On a sidewalk next to a small grocery store on the city's east side, just a few blocks off the Gulf Freeway near Telephone Road, Martin Chavez watches as one of his crew members uses a roller to cover over a scribble of blue spray paint that's appeared overnight on a large wall.
"This is something we come across all the time. This is actually a local gang here. I learned to recognize most of the signs. This is definitely gang-related."
Chavez has been following a large box truck, loaded with paint, high pressure sprayers and chemical cleaners as it makes its way around the 16 square miles that make up Houston's East End, looking for the latest graffiti. Since the program started in 2000, he estimates he's helped clean-up 5000 graffiti sites.
"When we started the project here, the deal was there was graffiti on almost every street corner. After we did an initial sweep and it got cleaned-up, we found out that we didn't need to be out here five days a week. Sometimes it was just three days a week. A year later, we found out it could only take us one day to clean-up. I feel like we're winning the battle because there's less and less new graffiti every day."
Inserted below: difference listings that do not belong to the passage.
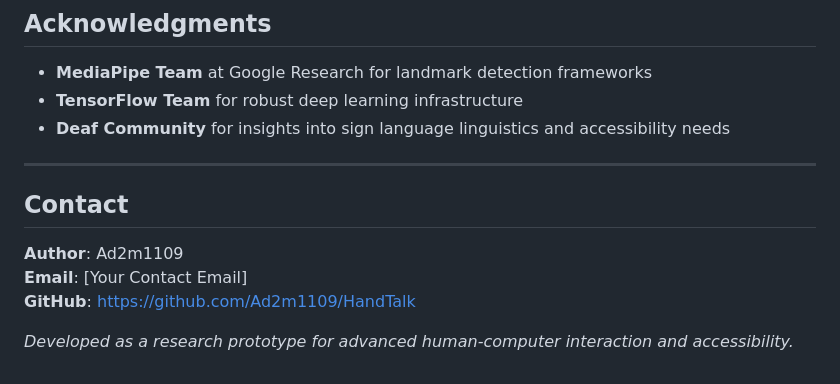
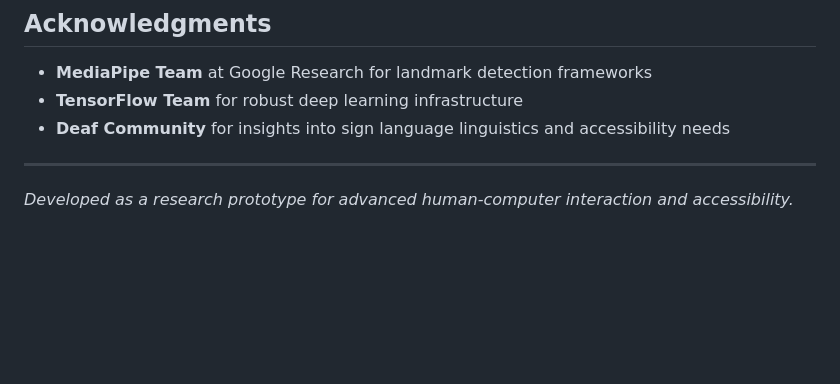
Before and after one commit to Ad2m1109/SignLink, a Markdown page: README.md, the part around the change. Rendered like a GitHub page; blank space fills up the shorter version.

```diff
--- a/README.md
+++ b/README.md
@@ -256,10 +256,4 @@ This project is licensed under the MIT License - see [LICENSE](LICENSE) file for
 
 ---
 
-## Contact
-
-**Author**: Ad2m1109
-**Email**: [Your Contact Email]
-**GitHub**: [https://github.com/Ad2m1109/HandTalk](https://github.com/Ad2m1109/HandTalk)
-
 *Developed as a research prototype for advanced human-computer interaction and accessibility.*
```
It's not a program that's unique to the East End, but it's working there, with free graffiti abatement for homeowners and business owners. This is Greater East End Management District President Mary Margaret Hansen.
"We look a lot better and I also thing it's also a little bit like housekeeping. You notice it when it's there, but when it's not, it's just a good feeling and you can't quite point to it. Yes, we do have people come up to us and say it looks so much better here in the East End."
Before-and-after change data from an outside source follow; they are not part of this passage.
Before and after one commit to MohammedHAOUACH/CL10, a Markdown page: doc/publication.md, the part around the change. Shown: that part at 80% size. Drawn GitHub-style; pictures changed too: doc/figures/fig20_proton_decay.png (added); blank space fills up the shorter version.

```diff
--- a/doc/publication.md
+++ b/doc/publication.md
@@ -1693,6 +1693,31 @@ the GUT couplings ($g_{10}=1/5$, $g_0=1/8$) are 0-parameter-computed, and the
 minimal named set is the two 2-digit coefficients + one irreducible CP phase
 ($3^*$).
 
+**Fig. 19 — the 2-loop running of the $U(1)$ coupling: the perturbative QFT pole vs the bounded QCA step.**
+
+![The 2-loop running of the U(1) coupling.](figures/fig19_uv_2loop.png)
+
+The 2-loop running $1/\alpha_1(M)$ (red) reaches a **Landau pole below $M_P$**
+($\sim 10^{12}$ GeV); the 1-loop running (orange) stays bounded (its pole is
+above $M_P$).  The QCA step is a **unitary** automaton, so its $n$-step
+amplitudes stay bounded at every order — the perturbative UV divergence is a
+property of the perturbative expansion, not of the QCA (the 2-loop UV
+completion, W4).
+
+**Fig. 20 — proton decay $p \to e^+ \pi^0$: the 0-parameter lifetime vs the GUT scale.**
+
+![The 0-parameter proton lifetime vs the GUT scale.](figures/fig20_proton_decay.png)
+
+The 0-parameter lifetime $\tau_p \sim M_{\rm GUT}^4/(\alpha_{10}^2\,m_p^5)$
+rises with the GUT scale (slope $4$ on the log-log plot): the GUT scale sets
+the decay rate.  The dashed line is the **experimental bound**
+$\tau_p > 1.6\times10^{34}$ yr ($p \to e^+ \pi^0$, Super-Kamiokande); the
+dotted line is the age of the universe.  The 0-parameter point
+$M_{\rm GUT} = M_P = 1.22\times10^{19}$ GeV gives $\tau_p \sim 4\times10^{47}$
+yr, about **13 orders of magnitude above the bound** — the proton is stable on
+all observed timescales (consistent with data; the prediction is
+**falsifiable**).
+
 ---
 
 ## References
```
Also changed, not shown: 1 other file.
On a larger scale, Houston's Building Services Department along with the city's Parks Department routinely clean graffiti, a pet project of Councilwoman Sue Lovell, who has seen taggers mark-up homes and businesses near her home in the Montrose.
"I think the most important thing for me is really the arrogance of some people in the city that feel like they can do what ever they want to another person's property. So I think coming back very quickly and covering it up and saying this is not going to be tolerated sends the message that that kind of arrogance and really that kind of vandalism will not be tolerated."
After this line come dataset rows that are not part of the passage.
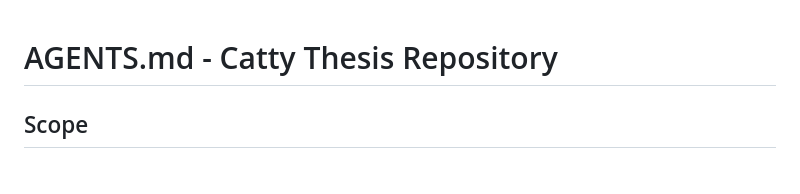
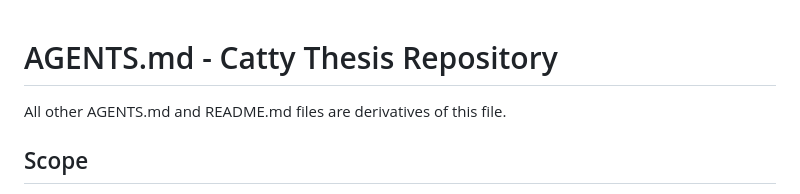
Before and after one commit to metavacua/CategoricalReasoner, a Markdown page: AGENTS.md, the part around the change. GitHub-like rendering.

```diff
--- a/AGENTS.md
+++ b/AGENTS.md
@@ -1,5 +1,5 @@
 # AGENTS.md - Catty Thesis Repository
-
+All other AGENTS.md and README.md files are derivatives of this file.
 ## Scope
 
 This repository attempts to implement the Categorical Reasoner "Catty" thesis: categorical foundations for morphisms between logics rather than morphisms within logics; there are expected reflections from the category of subclassical sequent calculi into sequent calculi as categories or internal logics of categories, but the repository fundamentally concerns the category of subclassical sequent calculi. Semantic web data is consumed from external sources (SPARQL endpoints, linked data, GGG) via Jena, bash scripts, or curl during development. Semantic HTML documentation collects the semantic web data and standard ontologies published online and other relevant information for software development, formal methods, engineering practices, category theory, Java development, meta-linguistics, meta-mathematical theory development, computational theories, sequent calculi, strong normalization, canonical methods, formal verification, W3C standards, OMG DOL standards, ISO COLORE standards, open science, open source software and hardware and firmware, and more.
```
The East End's new graffiti abatement truck was made possible through community donations. You can find out more about the graffiti program through a link on our website, KUHF.org.